  32. Department of Pain Medicineand Palliative Care Clinical Programs • Inpatient consultation team • 10-15 consults per week, 80% palliative care • Ambulatory practice • 550 visits (100 new patients) per month, 80% pain

  33. Department of Pain Medicineand Palliative Care Clinical Programs • Inpatient unit • 14 beds, 80% palliative care/hospice occupancy • Jacob Perlow Hospice • 105 patient daily census (>80% home care)

  34. Department of Pain Medicineand Palliative Care

  35. Department of Pain Medicineand Palliative Care Institute for Education and Research in Pain and Palliative Care • Source of programs to improve routine practice • Conferences, professional training, website • Special projects

  36. Principal Investigators Marilyn Bookbinder, PhD Russell K. Portenoy, MD Co-Investigators Arthur Blank, PhD Cheryl Avellanet, RN, MPH Rose Anne Indelicato, RN, NP Myra Glajchen, DSW Pauline Lesage, MD Elizabeth Arney, RN, BSN Peter Homel, PhD Special Project: Establishing Benchmarks for the Care of the Imminently Dying InpatientNew York State Quality Measurement Grant Beth Israel Medical Center, New York City, 1999-2000

  37. Palliative Care for Advanced Disease (PCAD) • A guideline for the interdisciplinary management of imminently dying patients • Offers instruments to track process and outcome data related to institutional EOL care

  38. PCAD: Key Elements • Respect patient autonomy, values, and decisions • Continually clarify goals of care • Minimize symptom distress at EOL • Optimize the delivery of appropriate supportive interventions and consultation • Reduce unnecessary interventions

  39. PCAD: Key Elements • Support families by coordinating services • Provide bereavement services for families and staff • Facilitate the transition to alternative care settings, such as hospice, when appropriate

  40. PCAD as CQI Process • Find a process to improve • Organize a team that knows the process • Clarify current knowledge about the process • Understand causes of process • Select the process


  42. PCAD Team • Pain Medicine and Palliative Care: Nurses, Physicians, Social Workers, Psychologists, Hospice Team • Patient Care Services (Nursing) • Quality Improvement and Tools Experts • Evaluation and Research • Ethics • Chaplain • Pharmacy • Social Work • Leadership Teams and staff of pilot units (Oncology, Geriatrics, Hospice)

  43. PCAD Guidelines • Consists of three components • PCAD Care Path - the interdisciplinary plan of care • PCAD MD Order Sheet - a documentation tool and suggestions for medical management • PCAD Daily Patient Care Flowsheet - a documentation tool for daily assessments and interventions

  44. PCAD Evaluation • Tools • Chart Audit Tool (Outcome Measure) • Process Audit (Process Measure) • Palliative Care Survey (Knowledge Measure) • Afterdeath Interview (Family Satisfaction Measure) • Focus Groups • Qualitative Comments

  45. PCAD Care Path • Treatment/Interventions/Assessments • Pain Management • Tests/Procedures • Medications • Fluids/Nutrition • Activity

  46. PCAD Care Path • Consults • Psychosocial Needs • Spiritual Needs • Patient/Family Education • Discharge Planning

  47. PCAD Care Path • PAIN MANAGEMENT • ASSESS PAIN Q 4 HR and evaluate within 1 hr post intervention. • Complete pain assessment scale. • Anticipate pain needs. • TESTS/PROCEDURES • Usually unnecessary for patient/family comfort (All lab work and diagnostic work is discouraged) • MEDICATIONS • Medication regimen focus is the relief of distressing symptoms.

  48. PCAD Care Path • FLUIDS/NUTRITION • DIET: Selective diet with no restrictions • Nutrition to be guided by patient’s choice of time, place, quantities and type of food desired.
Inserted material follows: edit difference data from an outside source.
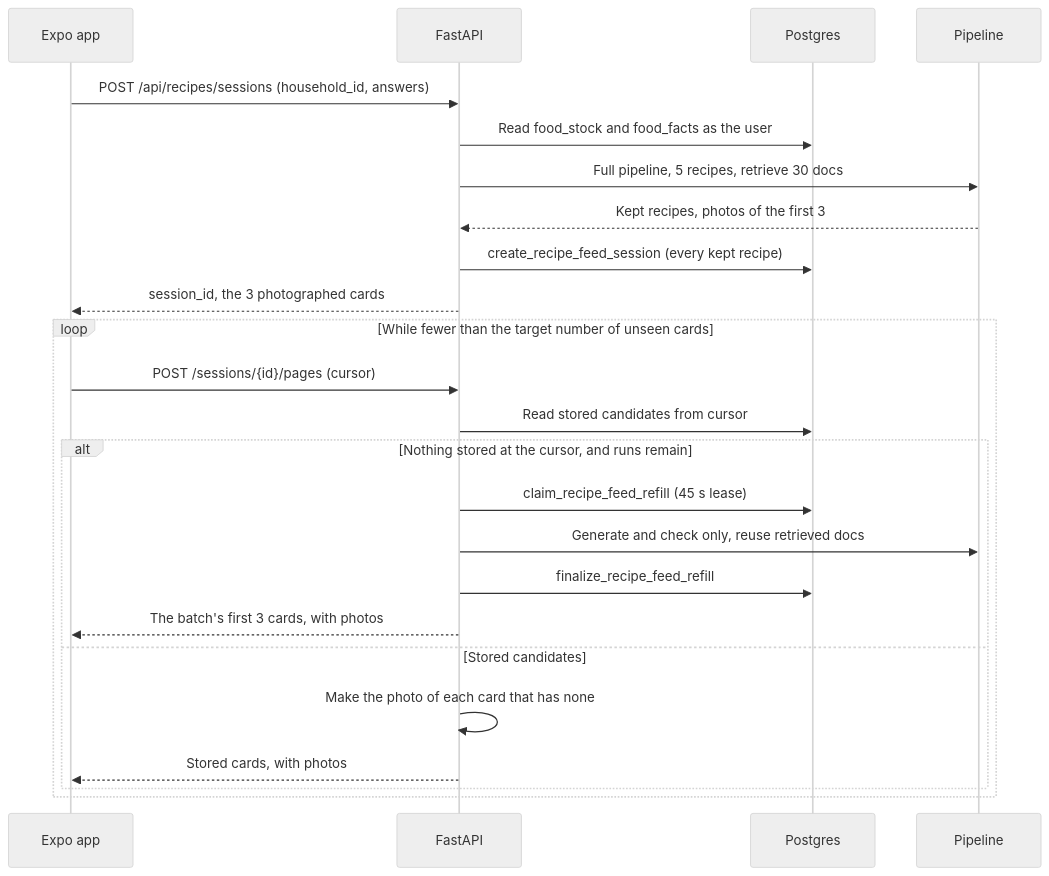
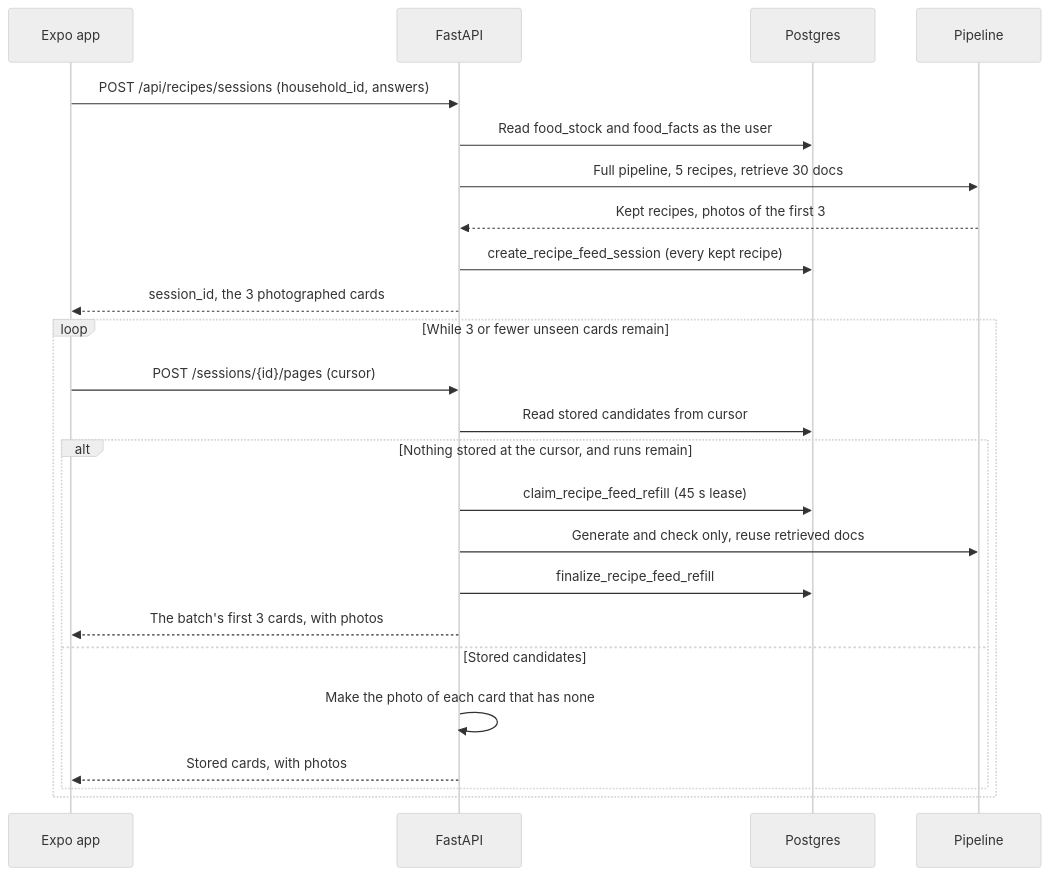
The fourth of 5 diagrams in docs/architecture.md (brandon-sanchez/FreshPlate), drawn with Mermaid (neutral theme) before and after one commit. The commit also changed other lines of this file and 2 other files, not shown here.

Commit message:
perf(mobile): buy the next feed page only when the cook nears the end
A new feed kept 10 unseen cards loaded, so one Generate tap fired two
more paid batches before anyone scrolled, about $0.45 in all. The hook
now asks for the next page once fewer than four unseen cards remain, and
until the cook first scrolls, steers or dismisses, the card on screen
still counts as unseen. A first batch of four or five cards then buys
nothing more until the first swipe, which leaves four cards to browse
while the next batch arrives.

Closes #217

````diff
--- a/docs/architecture.md
+++ b/docs/architecture.md
@@ -133,28 +133,28 @@
 ```mermaid
 sequenceDiagram
 	participant App as Expo app
 	participant API as FastAPI
 	participant DB as Postgres
 	participant G as Pipeline
 
 	App->>API: POST /api/recipes/sessions (household_id, answers)
 	API->>DB: Read food_stock and food_facts as the user
 	API->>G: Full pipeline, 5 recipes, retrieve 30 docs
 	G-->>API: Kept recipes, photos of the first 3
 	API->>DB: create_recipe_feed_session (every kept recipe)
 	API-->>App: session_id, the 3 photographed cards
 
-	loop While fewer than the target number of unseen cards
+	loop While 3 or fewer unseen cards remain
 		App->>API: POST /sessions/{id}/pages (cursor)
 		API->>DB: Read stored candidates from cursor
 		alt Nothing stored at the cursor, and runs remain
 			API->>DB: claim_recipe_feed_refill (45 s lease)
 			API->>G: Generate and check only, reuse retrieved docs
 			API->>DB: finalize_recipe_feed_refill
 			API-->>App: The batch's first 3 cards, with photos
 		else Stored candidates
 			API->>API: Make the photo of each card that has none
 			API-->>App: Stored cards, with photos
 		end
 	end
 ```
````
Family may provide food. • Educate family in nutritional needs of dying patient • IVs for symptom management only • TRANSFUSIONS for symptom relief only • Intake and Output – consider goals of care relative to patient comfort • Weights – consider risks/benefits relative to patient comfort

  49. PCAD Care Path • ACTIVITY: • ACTIVITY DETERMINED BY PATIENT’S PREFERENCES AND ABILITY. • Patient determines participation in ADLs, i.e.,turning and positioning, bathing, transfers • CONSULTS: • Initiate referrals to institutional specialists to optimize comfort and enhance Quality of Life (QOL) only.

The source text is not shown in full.